__TASK INSTRUCTIONS__.
Check each line of the listing below for the string "ObjectsPage", and copy the ones that have it.

Top of DATA EXTRACT

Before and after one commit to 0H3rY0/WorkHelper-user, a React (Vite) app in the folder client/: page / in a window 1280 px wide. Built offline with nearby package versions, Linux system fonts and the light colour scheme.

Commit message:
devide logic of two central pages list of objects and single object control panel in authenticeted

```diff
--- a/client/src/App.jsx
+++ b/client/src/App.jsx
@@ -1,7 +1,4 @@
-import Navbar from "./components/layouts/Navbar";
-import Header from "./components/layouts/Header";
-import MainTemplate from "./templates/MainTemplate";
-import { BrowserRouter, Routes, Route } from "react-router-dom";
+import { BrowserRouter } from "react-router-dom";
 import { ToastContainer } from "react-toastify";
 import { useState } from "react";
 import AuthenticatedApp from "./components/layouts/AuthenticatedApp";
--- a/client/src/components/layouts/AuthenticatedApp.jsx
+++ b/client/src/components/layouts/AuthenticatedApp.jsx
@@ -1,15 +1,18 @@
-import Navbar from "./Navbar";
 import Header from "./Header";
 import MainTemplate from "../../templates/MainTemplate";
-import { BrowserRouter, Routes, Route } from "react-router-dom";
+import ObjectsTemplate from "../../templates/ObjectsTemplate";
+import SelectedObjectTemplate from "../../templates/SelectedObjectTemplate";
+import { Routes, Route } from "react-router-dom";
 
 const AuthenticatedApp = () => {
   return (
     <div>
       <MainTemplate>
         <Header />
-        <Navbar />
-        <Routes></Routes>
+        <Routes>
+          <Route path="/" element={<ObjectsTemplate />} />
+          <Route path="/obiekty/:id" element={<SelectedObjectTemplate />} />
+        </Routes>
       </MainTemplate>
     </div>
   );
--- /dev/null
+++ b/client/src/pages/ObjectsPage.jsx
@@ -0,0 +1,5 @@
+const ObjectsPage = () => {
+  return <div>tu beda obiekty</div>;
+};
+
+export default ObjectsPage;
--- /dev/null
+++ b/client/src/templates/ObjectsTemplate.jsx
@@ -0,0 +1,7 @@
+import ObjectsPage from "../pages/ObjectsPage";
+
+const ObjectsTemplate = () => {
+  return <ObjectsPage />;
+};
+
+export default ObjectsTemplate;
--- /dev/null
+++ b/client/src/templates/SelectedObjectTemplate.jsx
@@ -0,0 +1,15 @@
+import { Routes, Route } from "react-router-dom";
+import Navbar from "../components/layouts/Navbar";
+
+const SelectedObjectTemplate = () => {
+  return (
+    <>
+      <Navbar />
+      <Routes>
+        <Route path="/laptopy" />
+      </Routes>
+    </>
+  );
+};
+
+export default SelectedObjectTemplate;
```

Bottom of DATA EXTRACT

__SOLUTION TO THE EXERCISE__.
+++ b/client/src/pages/ObjectsPage.jsx
+const ObjectsPage = () => {
+export default ObjectsPage;
+import ObjectsPage from "../pages/ObjectsPage";
+  return <ObjectsPage />;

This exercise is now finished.